Insects, especially harmful insects, are a matter of course on every farm or garden. Some bugs are useful as they chase the bad bugs and deliver valuable pollination for plants. On the other hand, other pests pose a threat. Pests can damage the appearance of fruits and vegetables and make these products difficult or impossible to sell. Worse, some pest damage can kill a crop instantly.
Traditional farmers spray toxic pesticides in order to get rid of harmful pests. Organic farmers, however, use alternative strategies to reduce and control pests without the use of synthetic inputs. They are aware of the harmful effects of using toxic pesticides. Learning the science behind organic farming has been the goal of Ant & Garden pest control companies. This way, they can be able to come up with organic but effective means to control pest infestation.
The scientific strategies for pest control
The first line of defense is prevention. Healthy soil produces strong plants which are resistant to pest infestation. Farmers can stimulate populations of beneficial insects and natural predators like ladybugs. Other approaches include crop rotation and choice of pest-resistant plant varieties.
When insects become a serious problem, organic farmers can use pheromones to interrupt pest mating cycles. They can also use mechanical controls such as trapping. If all other means are exhausted and a farmer is faced with a potentially significant loss, targeted sprays of pesticides that are organic approved can be used. Widespread sprays of non-specific insect killers are always the last resort.

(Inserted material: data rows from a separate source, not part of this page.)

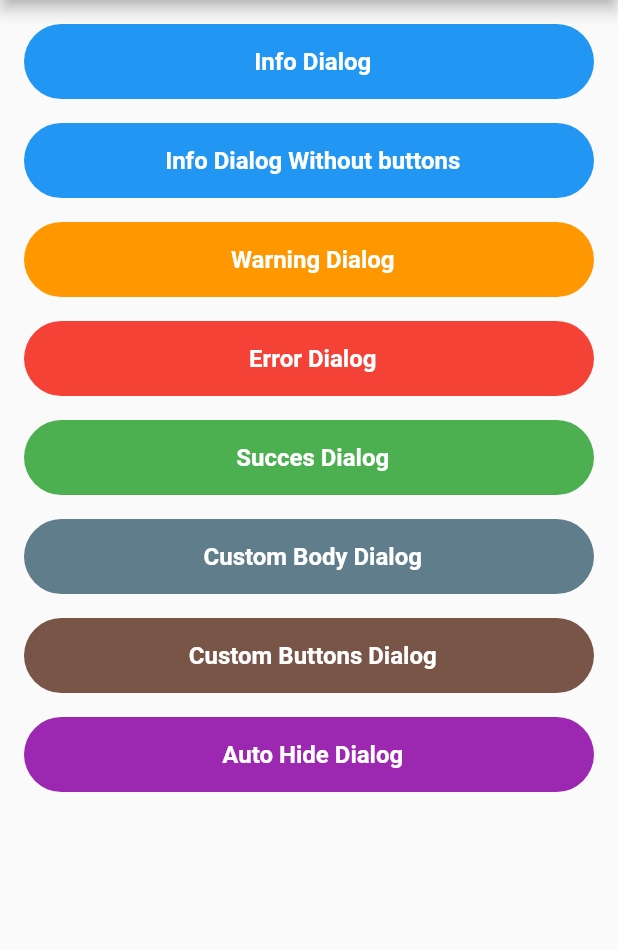
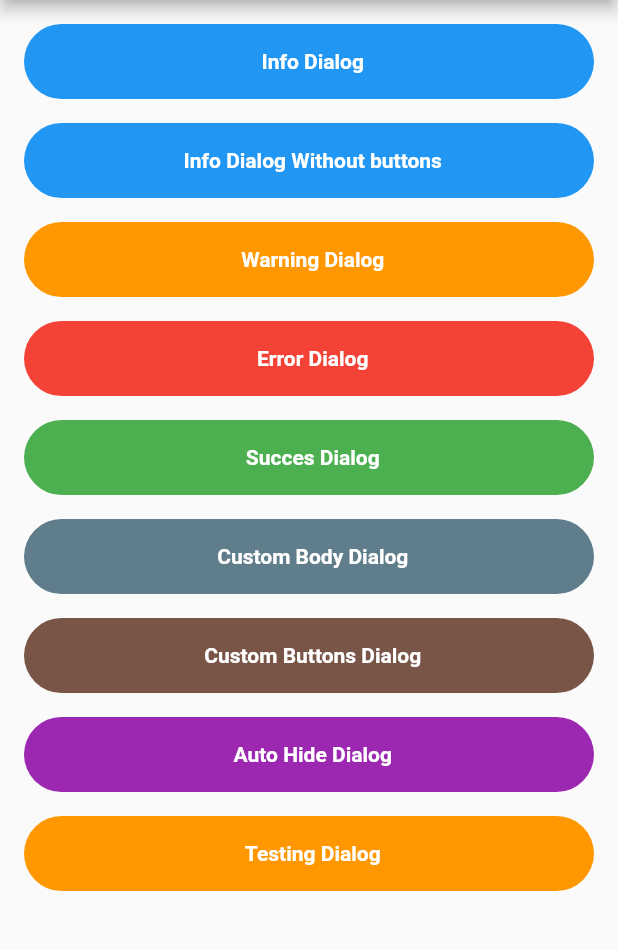
Before and after one commit to marcos930807/awesomeDialogs, a Flutter app: the screen it shows after launch, on a phone screen of 412 x 824 dp, the part 84-1034 px from its top. Run offline on Flutter 3.47's test engine with Material 2 defaults, Android fonts, the phone set to English and light mode, and no system bars; our stand-ins replace flare_flutter, simple_animations.

Commit message:
Enhanced gap between title and desc. Gave padding to action button and added an attribute for fixedHeight

```diff
--- a/example/lib/main.dart
+++ b/example/lib/main.dart
@@ -199,6 +199,28 @@ class _HomePageState extends State<HomePage> {
                   )..show();
                 },
               ),
+              SizedBox(
+                height: 16,
+              ),
+              AnimatedButton(
+                text: 'Testing Dialog',
+                color: Colors.orange,
+                pressEvent: () {
+                  AwesomeDialog(
+                    context: context,
+                    dialogType: DialogType.WARNING,
+                    animType: AnimType.BOTTOMSLIDE,
+                    btnCancelText: "Cancel Order",
+                    btnOkText: "Yes, I will pay",
+                    tittle: 'Continue to pay?',
+                    padding: const EdgeInsets.all(16.0),
+                    desc:
+                        'Please confirm that you will pay 3000 INR within 30 mins. Creating orders without paying will create penalty charges, and your account may be disabled.',
+                    btnCancelOnPress: () {},
+                    btnOkOnPress: () {},
+                  ).show();
+                },
+              ),
             ],
           ),
         )));
--- a/lib/awesome_dialog.dart
+++ b/lib/awesome_dialog.dart
@@ -167,6 +167,7 @@ class AwesomeDialog {
       );
 
   Widget get _buildFancyButtonOk => AnimatedButton(
+        isFixedHeight: false,
         pressEvent: () {
           Navigator.of(context, rootNavigator: useRootNavigator).pop();
           btnOkOnPress();
@@ -177,6 +178,7 @@ class AwesomeDialog {
       );
 
   Widget get _buildFancyButtonCancel => AnimatedButton(
+        isFixedHeight: false,
         pressEvent: () {
           Navigator.of(context, rootNavigator: useRootNavigator).pop();
           btnCancelOnPress();
--- a/lib/src/animated_button.dart
+++ b/lib/src/animated_button.dart
@@ -6,6 +6,7 @@ class AnimatedButton extends StatefulWidget {
   final String text;
   final IconData icon;
   final double width;
+  final bool isFixedHeight;
   final Color color;
 
   const AnimatedButton(
@@ -13,6 +14,7 @@ class AnimatedButton extends StatefulWidget {
       this.text,
       this.icon,
       this.color,
+      this.isFixedHeight = true,
       this.width = double.infinity});
   @override
   _AnimatedButtonState createState() => _AnimatedButtonState();
@@ -65,8 +67,9 @@ class _AnimatedButtonState extends State<AnimatedButton> with AnimationMixin {
   }
 
   Widget get _animatedButtonUI => Container(
-        height: 50,
+        height: widget.isFixedHeight ? 50.0 : null,
         width: widget.width,
+        padding: const EdgeInsets.all(8.0),
         decoration: BoxDecoration(
             borderRadius: BorderRadius.all(Radius.circular(100)),
             color: widget.color ?? Theme.of(context).primaryColor),
@@ -89,12 +92,12 @@ class _AnimatedButtonState extends State<AnimatedButton> with AnimationMixin {
               fit: FlexFit.loose,
               child: Text(
                 '${widget.text}',
-                maxLines: 1,
+                // maxLines: 1,
                 textAlign: TextAlign.center,
                 style: TextStyle(
                     color: Colors.white,
                     fontWeight: FontWeight.w700,
-                    fontSize: 16),
+                    fontSize: 14),
               ),
             ),
           ],
--- a/lib/src/vertical_stack_header_dialog.dart
+++ b/lib/src/vertical_stack_header_dialog.dart
@@ -60,7 +60,7 @@ class VerticalStackDialog extends StatelessWidget {
                               style: Theme.of(context).textTheme.headline6,
                             ),
                             SizedBox(
-                              height: 5.0,
+                              height: 10.0,
                             ),
                             Flexible(
                               fit: FlexFit.loose,
```
Also changed, not shown: 2 other files.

Scientific view: The effects of chemical pest control
Chemical pesticides pollute our air and water. In addition, they kill good bugs and insects, and they destroy biodiversity in ways that affect ecosystems across the farm. Organic pest management is a holistic approach. This has to be acknowledged by every farmer across the globe. Organic farmers implement a lot of strategies, including those that have been described above. This way, they help to reduce the use and impact of chemical pesticides and promote an agricultural system that works in harmony with nature. The result is lower costs, stronger plants, healthier wildlife, and a cleaner environment for everyone.